* _WHAT YOU SHOULD DO_
What lines below include the word "WorldController"? Copy each one.

* _INFORMATION SHOWN_
:::

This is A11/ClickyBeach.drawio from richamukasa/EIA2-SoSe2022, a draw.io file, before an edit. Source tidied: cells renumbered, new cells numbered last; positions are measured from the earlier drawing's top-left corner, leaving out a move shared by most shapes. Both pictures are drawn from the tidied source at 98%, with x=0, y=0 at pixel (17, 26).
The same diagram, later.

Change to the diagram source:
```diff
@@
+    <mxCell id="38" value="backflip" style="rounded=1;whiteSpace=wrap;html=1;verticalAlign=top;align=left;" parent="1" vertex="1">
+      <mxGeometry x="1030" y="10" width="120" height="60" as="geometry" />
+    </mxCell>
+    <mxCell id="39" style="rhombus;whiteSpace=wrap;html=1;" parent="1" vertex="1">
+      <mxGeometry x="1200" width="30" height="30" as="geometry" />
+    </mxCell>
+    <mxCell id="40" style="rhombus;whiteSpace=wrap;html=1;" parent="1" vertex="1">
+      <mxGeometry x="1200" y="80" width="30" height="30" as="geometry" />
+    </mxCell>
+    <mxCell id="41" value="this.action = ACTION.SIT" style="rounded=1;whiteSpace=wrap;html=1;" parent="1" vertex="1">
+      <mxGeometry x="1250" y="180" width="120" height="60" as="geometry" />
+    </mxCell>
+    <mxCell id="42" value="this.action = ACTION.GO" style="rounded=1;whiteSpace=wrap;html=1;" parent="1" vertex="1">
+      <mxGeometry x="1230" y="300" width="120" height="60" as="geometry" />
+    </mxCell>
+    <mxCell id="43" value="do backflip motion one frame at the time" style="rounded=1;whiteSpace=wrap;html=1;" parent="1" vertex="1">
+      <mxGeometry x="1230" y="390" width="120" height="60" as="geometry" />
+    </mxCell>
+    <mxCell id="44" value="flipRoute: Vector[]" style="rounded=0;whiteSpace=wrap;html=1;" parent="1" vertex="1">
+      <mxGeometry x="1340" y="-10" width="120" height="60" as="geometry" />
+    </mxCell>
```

:::

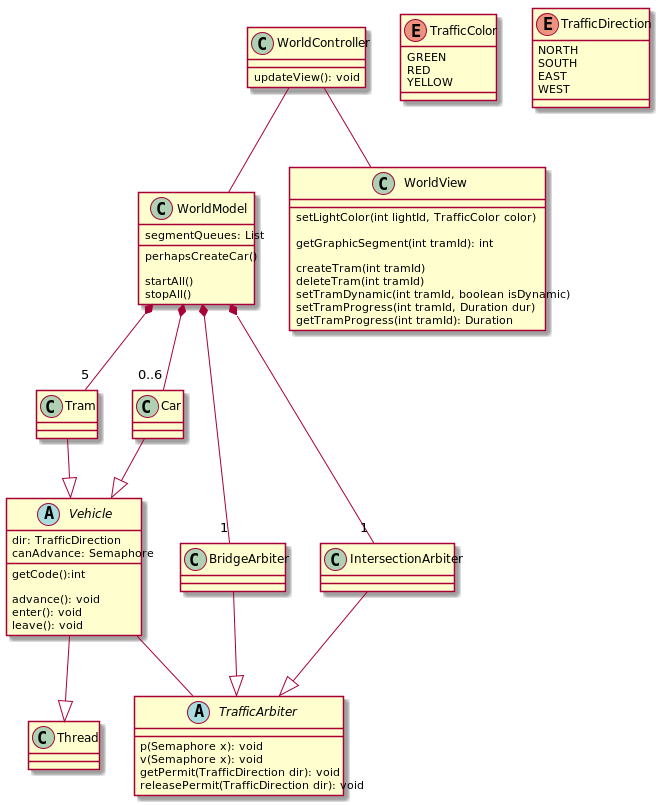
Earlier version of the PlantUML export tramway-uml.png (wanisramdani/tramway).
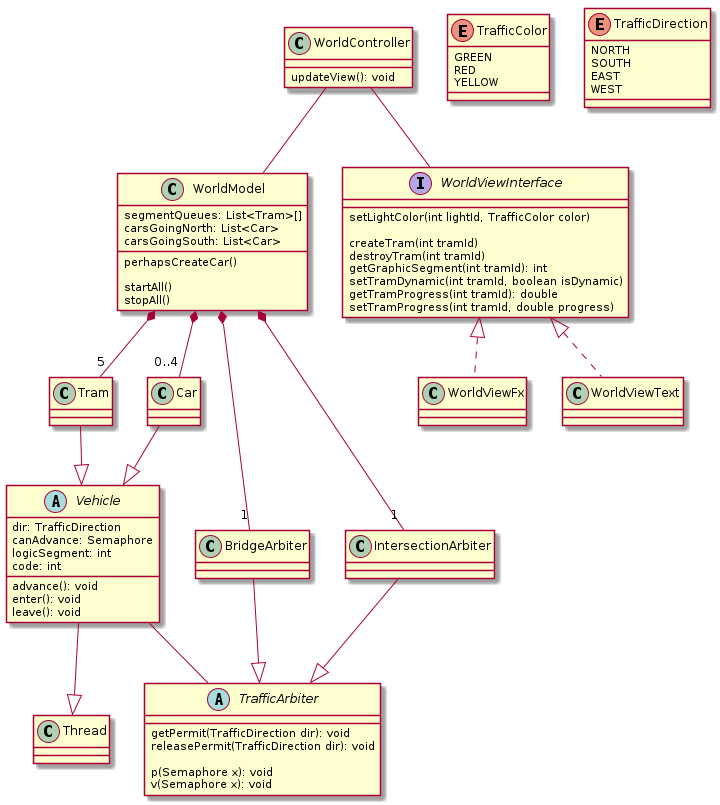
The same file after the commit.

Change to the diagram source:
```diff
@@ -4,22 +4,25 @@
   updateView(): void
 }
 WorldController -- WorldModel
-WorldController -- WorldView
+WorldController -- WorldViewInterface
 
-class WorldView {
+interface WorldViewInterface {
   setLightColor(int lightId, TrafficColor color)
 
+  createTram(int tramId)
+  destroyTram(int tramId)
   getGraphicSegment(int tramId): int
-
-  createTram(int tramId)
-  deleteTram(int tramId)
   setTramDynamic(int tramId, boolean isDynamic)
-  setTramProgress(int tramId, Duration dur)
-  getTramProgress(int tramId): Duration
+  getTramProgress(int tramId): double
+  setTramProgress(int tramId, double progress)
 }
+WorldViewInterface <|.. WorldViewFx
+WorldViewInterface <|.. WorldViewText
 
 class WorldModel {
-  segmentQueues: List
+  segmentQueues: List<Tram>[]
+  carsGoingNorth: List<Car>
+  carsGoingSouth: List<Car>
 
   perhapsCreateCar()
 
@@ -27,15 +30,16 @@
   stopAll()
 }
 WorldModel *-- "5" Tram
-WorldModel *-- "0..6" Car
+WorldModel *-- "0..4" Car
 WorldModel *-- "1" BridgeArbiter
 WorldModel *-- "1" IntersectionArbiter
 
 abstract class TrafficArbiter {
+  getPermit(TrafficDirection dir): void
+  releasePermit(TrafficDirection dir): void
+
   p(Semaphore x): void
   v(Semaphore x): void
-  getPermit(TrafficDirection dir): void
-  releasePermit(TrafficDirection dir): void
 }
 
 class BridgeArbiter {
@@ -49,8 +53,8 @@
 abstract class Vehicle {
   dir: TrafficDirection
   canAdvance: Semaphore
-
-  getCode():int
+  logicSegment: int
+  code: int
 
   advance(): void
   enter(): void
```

:::

* _EXERCISE ANSWER_
 WorldController -- WorldModel
-WorldController -- WorldView
+WorldController -- WorldViewInterface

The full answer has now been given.